5 Helpful Tips for School
1) If possible, using digital books can help reduce your child's backpack weight! However, be sure to encourage good reading posture by making sure the electronic source is kept at eye level.
2) Scoliosis affects 2-3% of the U.S. population. The most common type is juvenile idiopathic onset. This means that it starts in children and young teenagers. ASC provides free scoliosis screenings!
3) Having proper athletic footwear is essential for any fall activity. Did you know that ASC patients receive 10% off of their New Balance purchase? Ask Dr. Salminen what type of shoes he recommends for your feet.
4) Do you study or work at the dinner table? This places increased stress on both your neck and your low back. Make sure your computer and/or books are read at eye level. Poor work and study posture is a common culprit for losing your NUCCA correction!
5) When was your last eye exam? A proper eyeglass prescription is not only good for your eyes, but also your neck muscles! Less strain and tension on your neck makes it easier to hold your NUCCA correction!
Fall sports practices are in full swing! Did you know that almost 9% of all high school sport injuries are concussions? Football and soccer are the most common culprits1. It is important to keep a close eye on your active teenager for the following symptoms –
• Excessive sleepiness
• Mood change
• Sensitivity to light/noise
If you see any of the above symptoms, immediately seek medical attention2. If you want a full list of possible concussion signs, see the CDC link below.
Head trauma is a very serious injury. It can cause the atlas to misalign, possibly into a new position. Let Dr. Salminen know if you have had any recent head injuries!
When you drop your child off at the bus stop, how many children do you see slumped over by the weight of their backpacks? An average 6th grader’s backpack weighs 18.4 lbs. Some children’s backpacks weigh as much as 30 lbs1. Why is this dangerous? Extra stress on a child’s spine has a negative impact on the rest of their body. Zhao et al. found that a backpack over 15% of a person’s body weight negatively impacted their blood pressure, increased their heart rate, and led to muscle fatigue2.
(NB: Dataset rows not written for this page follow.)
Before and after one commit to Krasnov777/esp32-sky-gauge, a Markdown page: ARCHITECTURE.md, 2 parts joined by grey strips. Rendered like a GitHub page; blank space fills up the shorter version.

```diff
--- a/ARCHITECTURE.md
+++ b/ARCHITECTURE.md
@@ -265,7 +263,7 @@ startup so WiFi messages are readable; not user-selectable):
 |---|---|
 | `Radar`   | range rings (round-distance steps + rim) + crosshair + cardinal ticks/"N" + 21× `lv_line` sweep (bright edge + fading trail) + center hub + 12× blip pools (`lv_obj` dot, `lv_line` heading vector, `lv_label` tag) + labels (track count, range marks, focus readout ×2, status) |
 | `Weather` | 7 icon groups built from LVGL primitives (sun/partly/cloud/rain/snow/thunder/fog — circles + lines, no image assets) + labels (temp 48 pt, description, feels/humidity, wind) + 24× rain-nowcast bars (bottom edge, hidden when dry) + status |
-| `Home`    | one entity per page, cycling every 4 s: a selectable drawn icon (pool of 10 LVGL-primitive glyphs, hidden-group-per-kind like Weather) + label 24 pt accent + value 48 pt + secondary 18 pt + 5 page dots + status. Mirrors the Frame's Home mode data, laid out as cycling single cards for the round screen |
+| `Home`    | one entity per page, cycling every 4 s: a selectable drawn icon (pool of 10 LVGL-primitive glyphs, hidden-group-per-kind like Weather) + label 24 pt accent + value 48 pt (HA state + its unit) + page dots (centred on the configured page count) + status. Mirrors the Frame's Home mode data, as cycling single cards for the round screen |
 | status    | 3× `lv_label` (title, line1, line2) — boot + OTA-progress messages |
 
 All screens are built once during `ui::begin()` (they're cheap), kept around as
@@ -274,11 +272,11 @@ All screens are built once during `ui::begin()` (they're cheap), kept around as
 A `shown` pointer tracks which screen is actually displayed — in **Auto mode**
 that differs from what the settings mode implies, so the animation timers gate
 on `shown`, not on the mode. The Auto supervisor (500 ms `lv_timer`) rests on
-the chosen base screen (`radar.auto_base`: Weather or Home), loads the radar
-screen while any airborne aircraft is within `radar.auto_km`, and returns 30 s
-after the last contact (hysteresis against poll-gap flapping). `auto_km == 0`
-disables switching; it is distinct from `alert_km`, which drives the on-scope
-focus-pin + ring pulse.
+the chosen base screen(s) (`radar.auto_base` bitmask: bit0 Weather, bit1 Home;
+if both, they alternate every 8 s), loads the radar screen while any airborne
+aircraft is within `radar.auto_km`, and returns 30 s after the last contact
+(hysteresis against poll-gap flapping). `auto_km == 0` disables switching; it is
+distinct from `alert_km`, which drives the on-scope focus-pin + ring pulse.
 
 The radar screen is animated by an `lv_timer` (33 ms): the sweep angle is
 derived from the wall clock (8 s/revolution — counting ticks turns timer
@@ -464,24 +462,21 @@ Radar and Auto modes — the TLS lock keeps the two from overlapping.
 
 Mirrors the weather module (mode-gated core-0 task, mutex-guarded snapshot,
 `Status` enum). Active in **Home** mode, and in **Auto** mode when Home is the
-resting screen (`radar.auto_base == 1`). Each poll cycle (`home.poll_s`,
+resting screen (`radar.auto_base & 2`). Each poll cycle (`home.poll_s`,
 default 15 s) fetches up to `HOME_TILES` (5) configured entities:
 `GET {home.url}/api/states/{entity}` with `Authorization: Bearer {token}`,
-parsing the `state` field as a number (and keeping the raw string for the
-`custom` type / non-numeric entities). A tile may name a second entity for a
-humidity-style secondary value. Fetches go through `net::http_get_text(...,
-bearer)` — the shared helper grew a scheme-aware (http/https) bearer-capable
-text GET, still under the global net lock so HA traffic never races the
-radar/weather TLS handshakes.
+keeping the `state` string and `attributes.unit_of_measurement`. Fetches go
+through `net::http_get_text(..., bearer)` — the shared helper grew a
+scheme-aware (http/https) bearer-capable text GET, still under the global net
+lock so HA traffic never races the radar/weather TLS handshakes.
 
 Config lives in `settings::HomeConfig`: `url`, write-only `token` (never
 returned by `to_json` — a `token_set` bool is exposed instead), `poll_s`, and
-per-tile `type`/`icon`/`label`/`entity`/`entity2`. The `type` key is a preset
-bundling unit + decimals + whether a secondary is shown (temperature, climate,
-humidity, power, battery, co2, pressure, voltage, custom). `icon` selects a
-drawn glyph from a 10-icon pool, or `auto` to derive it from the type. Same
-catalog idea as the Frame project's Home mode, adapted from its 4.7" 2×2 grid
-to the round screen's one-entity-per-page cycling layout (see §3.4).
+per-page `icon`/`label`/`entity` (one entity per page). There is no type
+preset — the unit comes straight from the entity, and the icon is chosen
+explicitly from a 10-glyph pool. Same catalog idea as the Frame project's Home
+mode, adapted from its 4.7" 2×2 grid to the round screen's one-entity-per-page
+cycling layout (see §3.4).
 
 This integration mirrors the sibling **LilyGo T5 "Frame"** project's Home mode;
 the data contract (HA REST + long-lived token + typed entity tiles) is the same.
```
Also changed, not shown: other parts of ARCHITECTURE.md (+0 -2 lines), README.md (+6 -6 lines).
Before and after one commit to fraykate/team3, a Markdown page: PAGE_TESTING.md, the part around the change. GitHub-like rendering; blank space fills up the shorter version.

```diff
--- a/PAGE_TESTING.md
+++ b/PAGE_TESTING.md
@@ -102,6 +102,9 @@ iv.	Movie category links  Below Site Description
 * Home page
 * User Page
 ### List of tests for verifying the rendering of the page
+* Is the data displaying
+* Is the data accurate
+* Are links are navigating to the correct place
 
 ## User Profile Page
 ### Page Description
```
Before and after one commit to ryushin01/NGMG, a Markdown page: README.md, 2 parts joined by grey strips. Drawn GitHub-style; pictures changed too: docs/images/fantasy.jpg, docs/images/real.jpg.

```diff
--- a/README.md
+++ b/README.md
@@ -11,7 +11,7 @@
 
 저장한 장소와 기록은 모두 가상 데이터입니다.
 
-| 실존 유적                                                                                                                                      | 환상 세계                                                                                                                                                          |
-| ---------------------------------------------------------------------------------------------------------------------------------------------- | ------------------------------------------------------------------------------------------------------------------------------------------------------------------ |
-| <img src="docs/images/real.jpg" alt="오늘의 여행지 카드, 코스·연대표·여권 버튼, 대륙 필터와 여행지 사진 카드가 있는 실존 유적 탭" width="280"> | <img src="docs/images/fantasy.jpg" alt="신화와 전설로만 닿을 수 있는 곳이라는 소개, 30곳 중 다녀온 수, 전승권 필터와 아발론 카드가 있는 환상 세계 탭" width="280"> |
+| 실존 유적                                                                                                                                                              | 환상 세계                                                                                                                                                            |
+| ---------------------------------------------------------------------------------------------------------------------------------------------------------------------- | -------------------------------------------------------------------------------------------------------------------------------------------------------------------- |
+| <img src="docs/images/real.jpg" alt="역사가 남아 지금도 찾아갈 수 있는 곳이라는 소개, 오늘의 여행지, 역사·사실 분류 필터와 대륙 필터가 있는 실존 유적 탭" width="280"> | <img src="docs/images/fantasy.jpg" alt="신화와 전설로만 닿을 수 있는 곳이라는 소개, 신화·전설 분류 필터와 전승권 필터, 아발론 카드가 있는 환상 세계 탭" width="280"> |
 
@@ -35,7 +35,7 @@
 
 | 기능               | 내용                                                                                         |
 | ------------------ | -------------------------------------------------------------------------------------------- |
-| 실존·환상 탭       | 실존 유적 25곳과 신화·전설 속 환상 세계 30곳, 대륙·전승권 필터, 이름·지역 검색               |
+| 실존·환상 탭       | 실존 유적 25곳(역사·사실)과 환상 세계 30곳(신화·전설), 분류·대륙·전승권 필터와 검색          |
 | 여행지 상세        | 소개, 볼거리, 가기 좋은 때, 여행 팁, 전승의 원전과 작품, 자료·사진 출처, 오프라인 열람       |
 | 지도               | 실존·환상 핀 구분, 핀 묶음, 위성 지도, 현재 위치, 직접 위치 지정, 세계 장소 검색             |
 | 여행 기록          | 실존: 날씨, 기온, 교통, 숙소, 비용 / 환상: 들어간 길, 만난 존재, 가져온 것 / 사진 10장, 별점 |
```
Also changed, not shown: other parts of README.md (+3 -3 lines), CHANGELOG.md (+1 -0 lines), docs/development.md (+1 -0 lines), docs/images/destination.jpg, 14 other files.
So how much should a backpack weigh? Experts suggest that it should not be more than 10% of a person’s body weight2. One study found that even at this backpack weight, proper positioning is key! Wearing a backpack on one shoulder can lead to an increase in spinal curves3. At your next visit, be sure to bring in your child’s backpack and we will be more than happy to weigh it for you! A heavy, ill-fitting backpack can dramatically affect your child’s ability to hold their NUCCA correction!
Vitamin D deficiency is widespread in the United States. We are fortunate to be in the sunny Southeast! It is estimated that 42% of the U.S. population is receiving insufficient amounts of vitamin D (this number is higher in the elderly). Vitamin D’s benefits are widespread. It helps promote nervous system health, proper calcium absorption, and improved immune function. While too much sun exposure can be detrimental to your skin, small amounts can ensure proper Vitamin D production.
If you have fair skin, you only need about 3-5 minutes of sun exposure 2-3 times per week (in the summer) in order to produce a sufficient amount of vitamin D. If you have a medium or dark skin tone, those times should be 10 and 15 minutes respectively. If you choose to get your weekly vitamin D from the sun, be sure to apply sunscreen as soon as your time is up (especially crucial here in Georgia)!
If you prefer to use supplementation for your vitamin D intake, purchase a quality cod liver oil. If you prefer fish oil, choose one with added vitamin D3. If you are taking a vitamin D supplement, be sure it contains vitamin D3 (also known as cholecalciferol).
Having a proper amount of vitamin D helps to make the most of your NUCCA correction! It is one of the “building blocks” of proper nervous system health.
8 CUPS A DAY?
Summertime is here, and so is the need for more water. A hot, humid climate (like here in the Southeast) means increased sweating and risk for dehydration. How much water is enough? Most of us have heard of the “eight 8 ounce glasses/day” rule. While it is a good starting point, it is not sufficient for adults in the summer.
Ideal daily water intake: 0.5 oz per lb. of body weight
Ex: 140 lbs. *0.5 oz. = 70 oz. of H2O
If you are spending lots of time outside in the heat, exercising, (or both!), increase your intake to 0.75 oz. per pound of body weight.
Normal hydration helps ensure proper brain function, blood flow, and muscle smoothness. Drinking the proper amount of water for your body weight will help your muscles hold your adjustment!